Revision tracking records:

....

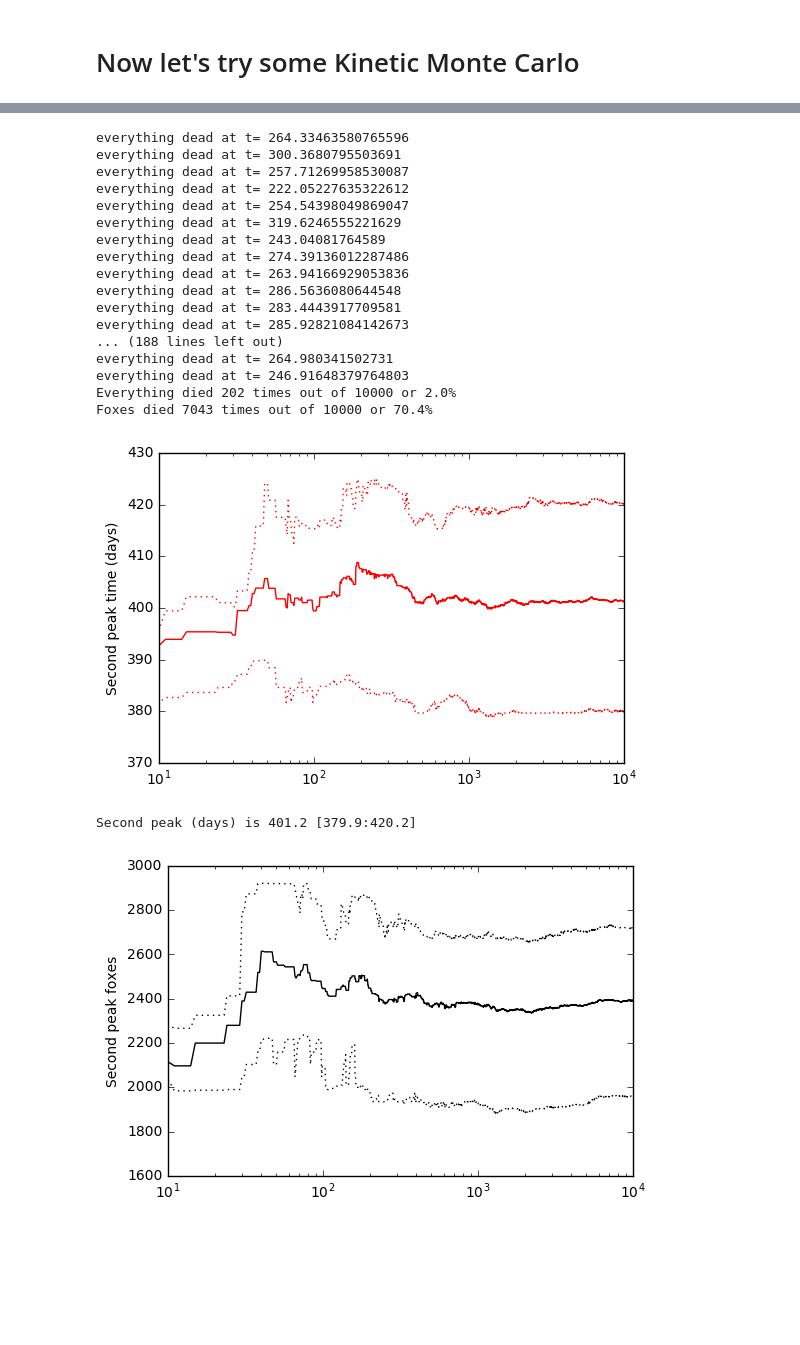
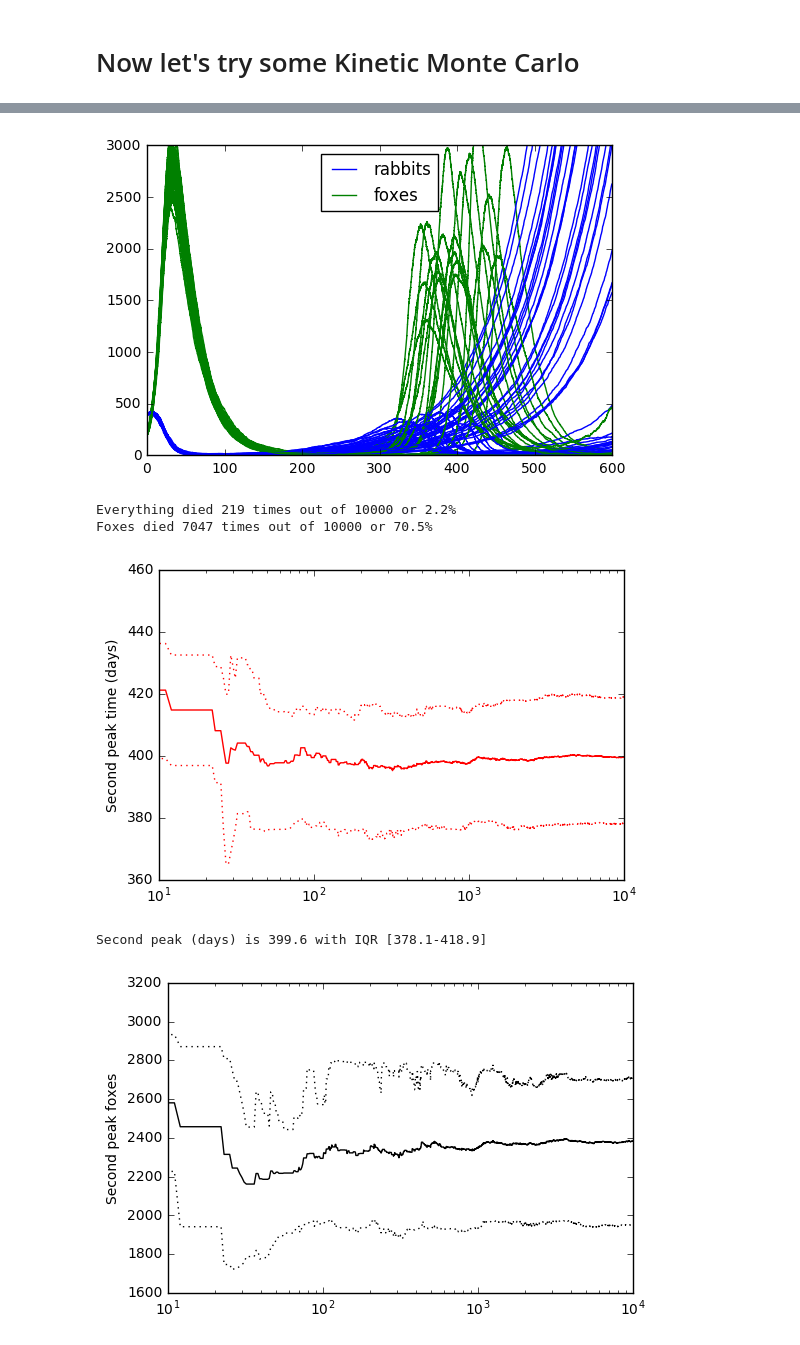
Before and after one commit to dbaugher/rabbits-and-foxes, a Jupyter notebook: rabbits-and-foxes.ipynb, the cells around one changed output, grey strips where cells are left out. Saved outputs shown, nothing was run; the diff lists cells and outputs as text; code cells hidden in the pictures; blank space fills up the shorter version.

```diff
--- a/rabbits-and-foxes.ipynb
+++ b/rabbits-and-foxes.ipynb
@@ -259,7 +274,7 @@ for run in range(runs):
         (rabbit_birth, rabbit_death, fox_birth, fox_death) = rates = get_rates(rabbit, fox)
         sum_rates = sum(rates)
         if sum_rates == 0:
-            print("everything dead at t=",time)
+            # print("everything dead at t=",time)
             dead_everything += 1
             times.append(end_time)
             rabbits.append(rabbit)
@@ -268,22 +283,23 @@ for run in range(runs):
         wait_time = random.expovariate( sum_rates )
         time += wait_time
         choice = random.uniform(0, sum_rates)
-        # Imagine we threw a dart at a number line, and it hit at "choice"
-        choice -= rabbit_birth
+        # Imagine we threw a dart at a number line with span (0, sum_rates) and it hit at "choice"
+        # Foxes change more often than rabbits, so we'll be faster if we check them first!
+        choice -= fox_birth
         if choice < 0:
+            fox += 1 # fox born
+            continue
+        choice -= fox_death
+        if choice < 0:
+            fox -= 1 # fox died
+            if fox == 0:
+                #print("Foxes all died at t=",time)
+                dead_foxes += 1
+            continue
+        if choice < rabbit_birth:
             rabbit += 1 # rabbit born
             continue
-        choice -= rabbit_death
-        if choice < 0:
-            rabbit -= 1 # rabbit died
-            continue
-        if choice < fox_birth:
-            fox += 1 # fox born
-            continue
-        fox -= 1 # fox died
-        if fox == 0:
-            #print("Foxes died at t=",time)
-            dead_foxes+=1
+        rabbit -= 1 # rabbit died
 
     times = np.array(times)
     rabbits = np.array(rabbits)
@@ -295,59 +311,45 @@ for run in range(runs):
         second_peak_foxes.append(foxes[index_of_second_peak])
 
     if len(second_peak_times)>0:
         mean_times[run] = np.mean(second_peak_times)
         mean_foxes[run] = np.mean(second_peak_foxes)
         upper_quartile_times[run] = np.percentile(second_peak_times,75)
         lower_quartile_times[run] = np.percentile(second_peak_times,25)
         upper_quartile_foxes[run] = np.percentile(second_peak_foxes,75)
         lower_quartile_foxes[run] = np.percentile(second_peak_foxes,25)
 
-
-#     plt.plot(times, rabbits, 'b')
-#     plt.plot(times, foxes, 'g')
-#
-# plt.legend(['rabbits','foxes'],loc="best") # put the legend at the best location to avoid overlapping things
-# plt.ylim(0,3000)
-# plt.show()
+    # We don't want to plot too many lines, but would be fun to see a few
+    if run < 50:
+        plt.plot(times, rabbits, 'b')
+        plt.plot(times, foxes, 'g')
+plt.legend(['rabbits','foxes'],loc="best") # put the legend at the best location to avoid overlapping things
+plt.ylim(0,3000)
+plt.show()
 
 
 print("Everything died {} times out of {} or {:.1f}%".format(dead_everything, runs, 100*dead_everything/runs))
 print("Foxes died {} times out of {} or {:.1f}%".format(dead_foxes, runs, 100*dead_foxes/runs))
 
 plt.semilogx(mean_times,'-r')
 plt.semilogx(upper_quartile_times,':r')
 plt.semilogx(lower_quartile_times,':r')
 plt.ylabel('Second peak time (days)')
 plt.xlim(10)
 plt.show()
-print("Second peak (days) is {:.1f} [{:.1f}:{:.1f}] ".format(mean_times[-1], lower_quartile_times[-1], upper_quartile_times[-1]))
+print("Second peak (days) is {:.1f} with IQR [{:.1f}-{:.1f}] ".format(mean_times[-1], lower_quartile_times[-1], upper_quartile_times[-1]))
 
 
 plt.semilogx(mean_foxes,'-k')
 plt.semilogx(upper_quartile_foxes,':k')
 plt.semilogx(lower_quartile_foxes,':k')
 plt.ylabel('Second peak foxes')
 plt.xlim(10)
 plt.show()
-print("Second peak (foxes) is {:.1f} [{:.1f}:{:.1f}] ".format(mean_foxes[-1], lower_quartile_foxes[-1], upper_quartile_foxes[-1]))
+print("Second peak (foxes) is {:.1f} with IQR [{:.1f}-{:.1f}] ".format(mean_foxes[-1], lower_quartile_foxes[-1], upper_quartile_foxes[-1]))
 # %% [output]
+[figure, new version]
-everything dead at t= 264.33463580765596
-everything dead at t= 300.3680795503691
-everything dead at t= 257.71269958530087
-everything dead at t= 222.05227635322612
-everything dead at t= 254.54398049869047
-everything dead at t= 319.6246555221629
-everything dead at t= 243.04081764589
-everything dead at t= 274.39136012287486
-everything dead at t= 263.94166929053836
-everything dead at t= 286.5636080644548
-everything dead at t= 283.4443917709581
-everything dead at t= 285.92821084142673
-... (188 lines left out)
-everything dead at t= 264.980341502731
-everything dead at t= 246.91648379764803
-Everything died 202 times out of 10000 or 2.0%
-Foxes died 7043 times out of 10000 or 70.4%
+Everything died 219 times out of 10000 or 2.2%
+Foxes died 7047 times out of 10000 or 70.5%
-[figure, old version]
+[figure, new version]
-Second peak (days) is 401.2 [379.9:420.2]
+Second peak (days) is 399.6 with IQR [378.1-418.9]
-[figure, old version]
+[figure, added]
```
Also changed, not shown: parts of 4 cells of this notebook.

....

- TASK DIRECTIONS
Among the lines of the records above, count those containing the word "ipynb", then give the number by itself.

- REPLY
3